■ Extracted material:
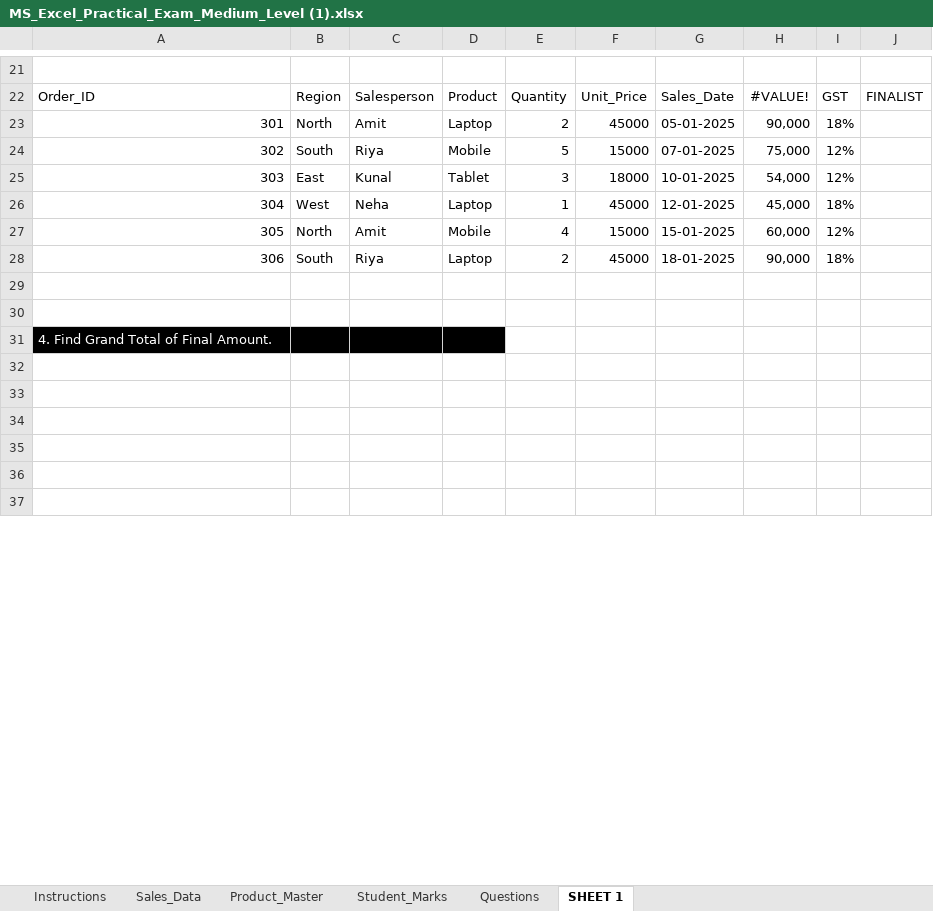
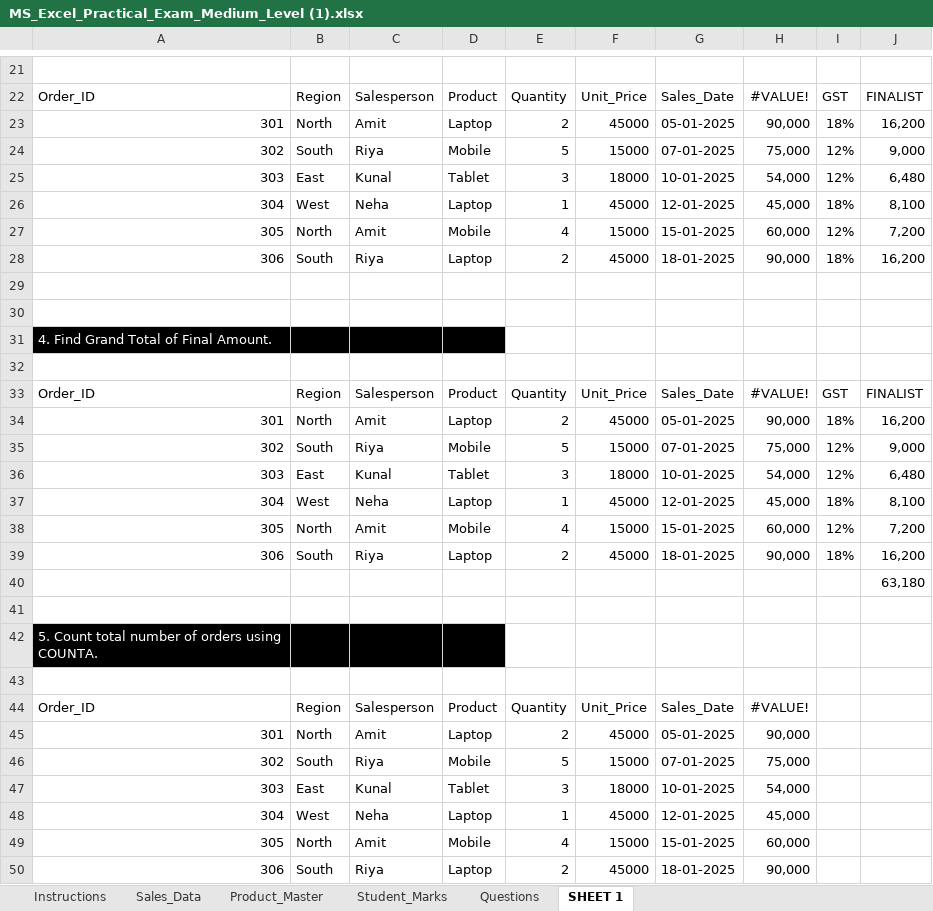
Before and after one commit to Rahi2810/Rahi_Excel_Work, an Excel workbook: MS_Excel_Practical_Exam_Medium_Level (1).xlsx, sheet SHEET 1, drawn as a sheet; only a part is shown, gaps mark what is left out; the shorter side is filled out with more unchanged rows; values as stored, in another font and other column widths than the file's, no borders; the diff covers the shown part only; the diff names each change by its address in the sheet, - before the commit and + after, or states it on an @@ line.

Commit message:
Add files via upload

```diff
--- a/MS_Excel_Practical_Exam_Medium_Level (1).xlsx (sheet SHEET 1)
+++ b/MS_Excel_Practical_Exam_Medium_Level (1).xlsx (sheet SHEET 1)
-J23: (empty)
+J23: 16,200
-J24: (empty)
+J24: 9,000
-J25: (empty)
+J25: 6,480
-J26: (empty)
+J26: 8,100
-J27: (empty)
+J27: 7,200
-J28: (empty)
+J28: 16,200
+row 33: Order_ID | Region | Salesperson | Product | Quantity | Unit_Price | Sales_Date | #VALUE! | GST | FINALIST
+row 34: 301 | North | Amit | Laptop | 2 | 45000 | 05-01-2025 | 90,000 | 18% | 16,200
+row 35: 302 | South | Riya | Mobile | 5 | 15000 | 07-01-2025 | 75,000 | 12% | 9,000
+row 36: 303 | East | Kunal | Tablet | 3 | 18000 | 10-01-2025 | 54,000 | 12% | 6,480
+row 37: 304 | West | Neha | Laptop | 1 | 45000 | 12-01-2025 | 45,000 | 18% | 8,100
+row 38: 305 | North | Amit | Mobile | 4 | 15000 | 15-01-2025 | 60,000 | 12% | 7,200
+row 39: 306 | South | Riya | Laptop | 2 | 45000 | 18-01-2025 | 90,000 | 18% | 16,200
+row 40:  |  |  |  |  |  |  |  |  | 63,180
+row 41: (empty)
+row 43: (empty)
+row 44: Order_ID | Region | Salesperson | Product | Quantity | Unit_Price | Sales_Date | #VALUE!
+row 45: 301 | North | Amit | Laptop | 2 | 45000 | 05-01-2025 | 90,000
+row 46: 302 | South | Riya | Mobile | 5 | 15000 | 07-01-2025 | 75,000
+row 47: 303 | East | Kunal | Tablet | 3 | 18000 | 10-01-2025 | 54,000
+row 48: 304 | West | Neha | Laptop | 1 | 45000 | 12-01-2025 | 45,000
+row 49: 305 | North | Amit | Mobile | 4 | 15000 | 15-01-2025 | 60,000
+row 50: 306 | South | Riya | Laptop | 2 | 45000 | 18-01-2025 | 90,000
```
Also changed, not shown: 10 added rows and 8 edited cells elsewhere in this sheet.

■ Prompt: Going through the entries, return every line holding the word "Riya".

■ Answer for this exercise:
+row 35: 302 | South | Riya | Mobile | 5 | 15000 | 07-01-2025 | 75,000 | 12% | 9,000
+row 39: 306 | South | Riya | Laptop | 2 | 45000 | 18-01-2025 | 90,000 | 18% | 16,200
+row 46: 302 | South | Riya | Mobile | 5 | 15000 | 07-01-2025 | 75,000
+row 50: 306 | South | Riya | Laptop | 2 | 45000 | 18-01-2025 | 90,000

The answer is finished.